For 2023, we confidently predict further disruption in the food sector where technology will prompt exciting opportunities for agri investors.
Macro themes to persist
Inflation across all agricultural inputs and commodities coupled with increased labor prices and scarcity of agricultural workers, have challenged the food and agriculture industry in the past year.
Higher input costs and the cost of capital are cyclical phenomena, but labor availability challenges are here to stay. Furthermore, demand for lower-priced staples is testament to a buyers’ strike on luxury food.
Retailers’ consequent inability and unwillingness to raise prices is just one of the headwinds impacting domestic producers.

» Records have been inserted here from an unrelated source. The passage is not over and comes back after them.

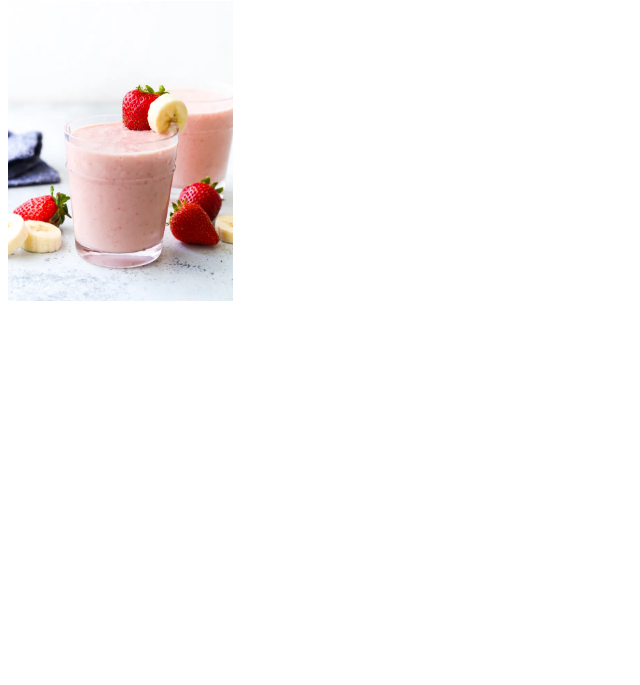
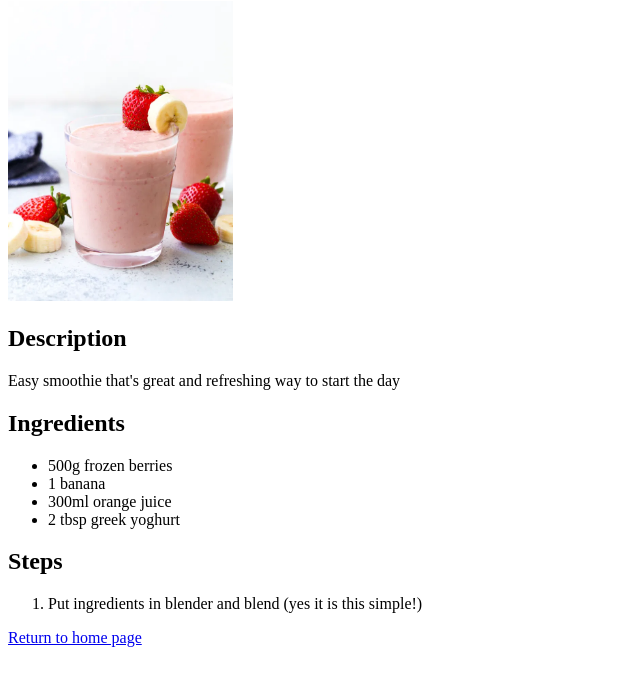
Before and after one commit to mhaugh745/odin-recipes, a plain HTML site: page recipes/smoothie.html in a window 1280 px wide. Shown: the part 79-764 px from the top of the page, without its empty margins (0-640 px from the left). Drawn offline with Linux system fonts and the light colour scheme.

Commit message:
Completed smoothie recipe page

```diff
--- a/recipes/smoothie.html
+++ b/recipes/smoothie.html
@@ -5,9 +5,28 @@
     <title>Berry & Banana Smoothie</title>
 </head>
 <body>
-    <h1>
-        Berry & Banana Smoothie
-    </h1>
+    <h1>Berry & Banana Smoothie</h1>
+
     <img src="../images/smoothie-image.png" alt="Smoothie with berries" height="300">
+
+    <h2>Description</h2>
+    <p>Easy smoothie that's great and refreshing way to start the day</p>
+
+    <h2>Ingredients</h2>
+    <ul>
+        <li>500g frozen berries</li>
+        <li>1 banana</li>
+        <li>300ml orange juice</li>
+        <li>2 tbsp greek yoghurt</li>
+    </ul>
+
+    <h2>Steps</h2>
+    <ol>
+        <li>Put ingredients in blender and blend (yes it is this simple!)</li>
+    </ol>
+
+    <p></p>
+
+    <a href="../index.html">Return to home page</a>
 </body>
 </html>
```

However, with imperative comes innovation. Developments in agricultural robotics are fast progressing, with greener, more cost-effective energy solutions for growers evolving quickly.

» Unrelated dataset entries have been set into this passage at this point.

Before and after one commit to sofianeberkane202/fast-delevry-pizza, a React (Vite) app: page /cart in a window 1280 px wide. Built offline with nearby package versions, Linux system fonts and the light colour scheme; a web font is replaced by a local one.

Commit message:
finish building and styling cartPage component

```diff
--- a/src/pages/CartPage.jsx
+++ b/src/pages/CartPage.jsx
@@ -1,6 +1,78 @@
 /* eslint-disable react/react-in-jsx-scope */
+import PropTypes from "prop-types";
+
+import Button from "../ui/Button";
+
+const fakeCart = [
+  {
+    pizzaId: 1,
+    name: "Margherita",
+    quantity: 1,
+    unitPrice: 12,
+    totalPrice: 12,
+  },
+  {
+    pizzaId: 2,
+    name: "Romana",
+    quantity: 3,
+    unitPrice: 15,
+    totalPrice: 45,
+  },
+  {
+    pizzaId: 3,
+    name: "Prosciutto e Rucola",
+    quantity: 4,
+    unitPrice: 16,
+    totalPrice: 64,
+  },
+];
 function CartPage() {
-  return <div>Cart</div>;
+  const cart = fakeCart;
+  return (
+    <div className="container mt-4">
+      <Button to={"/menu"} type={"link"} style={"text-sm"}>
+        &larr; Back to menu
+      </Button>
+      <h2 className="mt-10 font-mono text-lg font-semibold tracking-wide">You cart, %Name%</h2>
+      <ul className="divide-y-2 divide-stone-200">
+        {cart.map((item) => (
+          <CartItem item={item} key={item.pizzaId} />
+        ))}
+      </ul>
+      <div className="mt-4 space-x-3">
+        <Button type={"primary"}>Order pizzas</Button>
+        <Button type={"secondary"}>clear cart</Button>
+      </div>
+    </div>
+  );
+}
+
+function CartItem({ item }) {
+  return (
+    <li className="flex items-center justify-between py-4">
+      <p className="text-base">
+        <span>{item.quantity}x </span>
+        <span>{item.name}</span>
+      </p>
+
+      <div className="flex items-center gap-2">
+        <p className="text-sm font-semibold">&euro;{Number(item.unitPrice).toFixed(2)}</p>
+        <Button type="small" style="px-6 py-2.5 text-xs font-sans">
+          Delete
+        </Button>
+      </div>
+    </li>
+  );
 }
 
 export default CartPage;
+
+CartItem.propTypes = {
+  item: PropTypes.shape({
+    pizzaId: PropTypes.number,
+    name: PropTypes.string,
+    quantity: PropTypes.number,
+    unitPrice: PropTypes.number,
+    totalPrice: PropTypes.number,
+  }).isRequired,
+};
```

Good COP, bad COP or COP-out?
COP26 brought the debate of net zero to the private sector; disappointingly COP27 did not see any significant strides in mitigating greenhouse gas emissions. The historic loss and damage fund agreed during COP27 shows continued regulatory support for sustainable investments and addressing the impact of climate change. We foresee this providing some tailwinds for the sustainable investment sector more broadly. However, the road ahead remains long as fossil fuels live on.
We were encouraged to see a dedicated Food and Agriculture Pavilion at COP27, a positive sign that the UN is recognizing the wide-reaching impact of food insecurity.
We call on governments to drive change through targeted, ambitious legislation in 2023. We will continue to see agricultural technology disrupt current processes and expand possibilities. The industry must continue to incorporate novel solutions that improve the agronomics of its operations, whilst reducing environmental impacts.
A year ago, we observed public market valuations for the agrifood tech growth sector trading significantly in excess of private company valuations. Most public valuations focused on B2C alternative meat and dairy and synthetic biology spurred on by strong investor appetite.
2022 saw a dramatic reversal of this public-private valuation relationship. Public markets savagely re-rated the sector following disappointing revenue growth, a heightening of risk premiums and concerns around cash runway. Examples include Beyond Meat (down 79 percent from its January high with 3Q22 sales down 22 percent year-on-year) and Oatly (down 78 percent year-to-date).
Private market valuations have corrected less dramatically than public markets. We expect to see valuations bottom out about halfway through 2023.
With exit options such as the IPO market constrained and financing options increasingly expensive, the agrifood-tech venture sector will have to amplify focus on the forward-looking cash runway and provide growth via new disruptive business models that address key macro trends.
A disruptive technology we are excited about in 2023 is ‘metagenome mining’. Metagenomics is the study of genetic material recovered from the environment. A spoonful of soil may contain 100 billion organisms of 1 million different species, providing a vast amount of DNA, of which only a small faction we know and have genetically sequenced.
Low-cost genomic sequencing is allowing scientists to identify segments of DNA within these metagenomes, and the identification of new genes that code for new proteins. This sequencing and data analytics can now be conducted at a scale and price never envisaged, allowing the development of solutions for food, health and biomaterials.
While the energy transition has garnered significant global attention over the past decade, the agricultural revolution is now critically gaining speed. We are energized by the innovative solutions to the sector’s challenges that we observe across the agrifood value chain.
Rob Appleby is founder and Alastair Cooper is head of venture at Cibus Capital